*WORK TO COMPLETE*:
Give the count of lines in the entries that include "text", and write nothing besides it.
### GIVEN ENTRIES ###
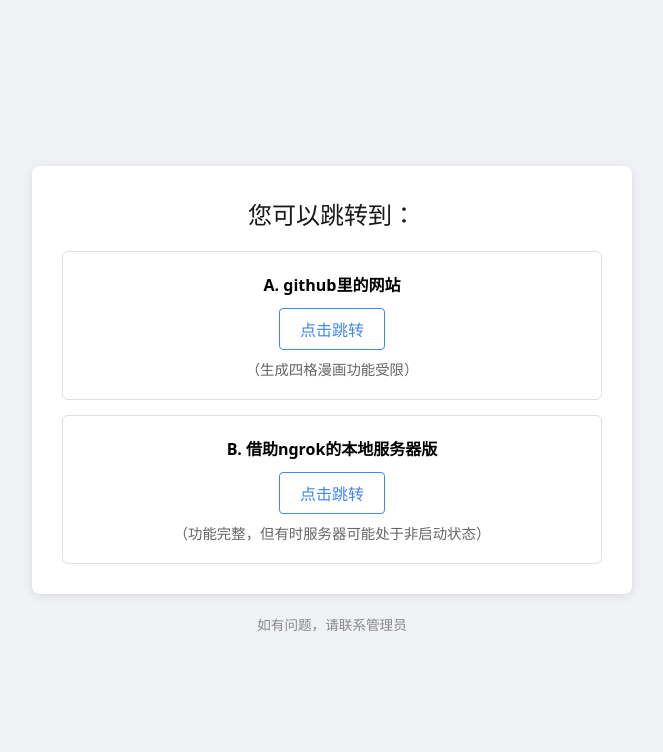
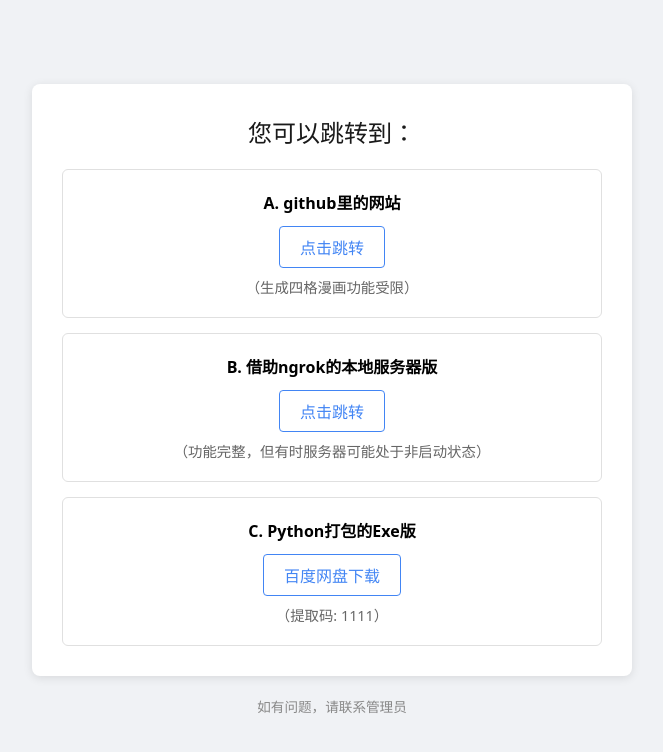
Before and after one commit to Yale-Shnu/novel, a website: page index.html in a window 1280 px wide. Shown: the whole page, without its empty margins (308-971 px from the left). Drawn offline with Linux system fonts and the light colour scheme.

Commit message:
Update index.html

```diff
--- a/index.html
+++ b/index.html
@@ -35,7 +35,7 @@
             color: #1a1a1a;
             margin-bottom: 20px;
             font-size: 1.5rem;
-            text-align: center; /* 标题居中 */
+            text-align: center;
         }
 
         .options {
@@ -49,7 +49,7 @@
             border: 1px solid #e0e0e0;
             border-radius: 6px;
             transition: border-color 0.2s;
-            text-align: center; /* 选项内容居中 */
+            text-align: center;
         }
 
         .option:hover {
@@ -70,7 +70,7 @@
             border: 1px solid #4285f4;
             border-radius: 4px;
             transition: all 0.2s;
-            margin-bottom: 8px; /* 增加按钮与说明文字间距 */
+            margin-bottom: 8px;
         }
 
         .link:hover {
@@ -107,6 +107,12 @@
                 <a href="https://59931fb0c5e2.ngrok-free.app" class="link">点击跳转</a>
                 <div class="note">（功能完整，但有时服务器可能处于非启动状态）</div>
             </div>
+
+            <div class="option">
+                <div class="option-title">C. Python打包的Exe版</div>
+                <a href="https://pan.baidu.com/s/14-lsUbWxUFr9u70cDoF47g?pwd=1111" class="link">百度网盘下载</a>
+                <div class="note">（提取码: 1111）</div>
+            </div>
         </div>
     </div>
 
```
###
### GIVEN ENTRIES ###
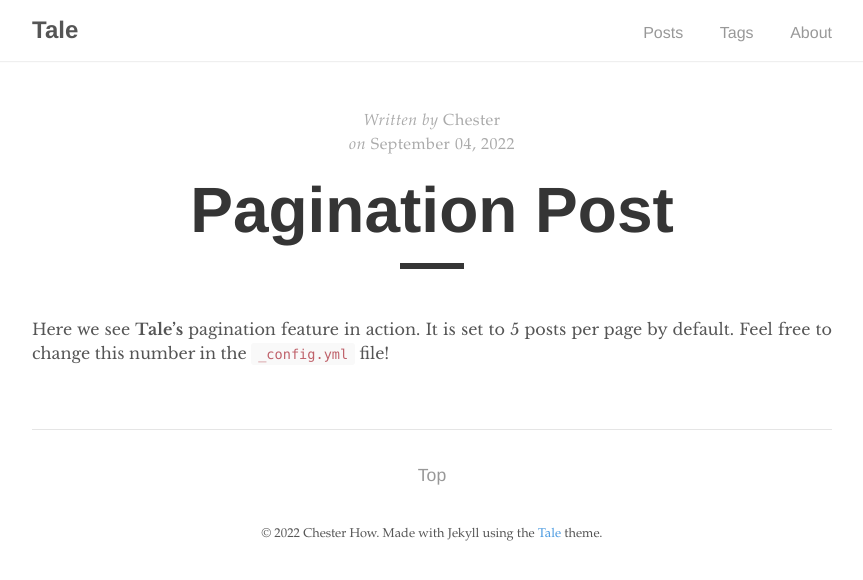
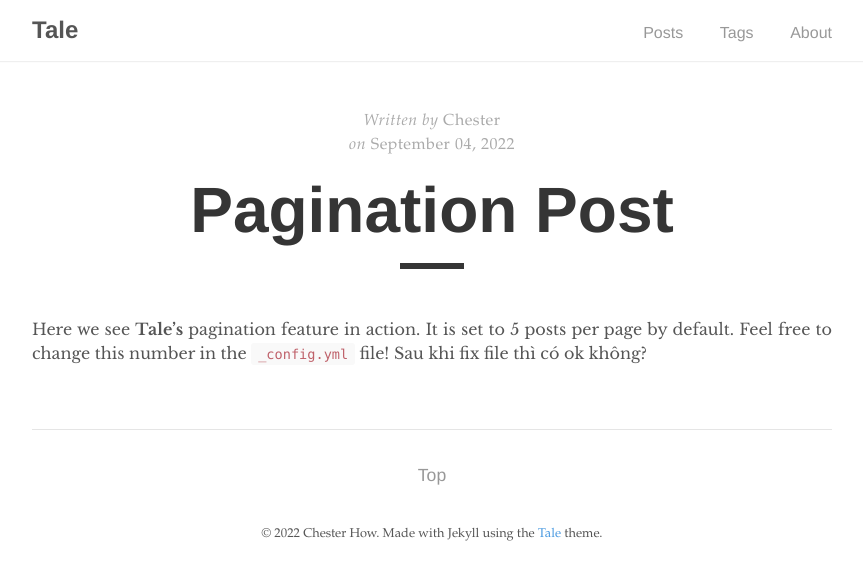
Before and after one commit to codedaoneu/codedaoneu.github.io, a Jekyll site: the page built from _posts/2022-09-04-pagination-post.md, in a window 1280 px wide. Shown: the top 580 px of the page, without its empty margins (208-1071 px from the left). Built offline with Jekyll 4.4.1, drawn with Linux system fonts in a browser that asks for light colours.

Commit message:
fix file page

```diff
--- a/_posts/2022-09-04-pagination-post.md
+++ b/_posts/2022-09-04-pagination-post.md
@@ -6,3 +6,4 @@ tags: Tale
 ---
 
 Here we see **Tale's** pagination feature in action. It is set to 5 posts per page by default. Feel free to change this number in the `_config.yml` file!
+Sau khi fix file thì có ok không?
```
###
*REPLY*:
4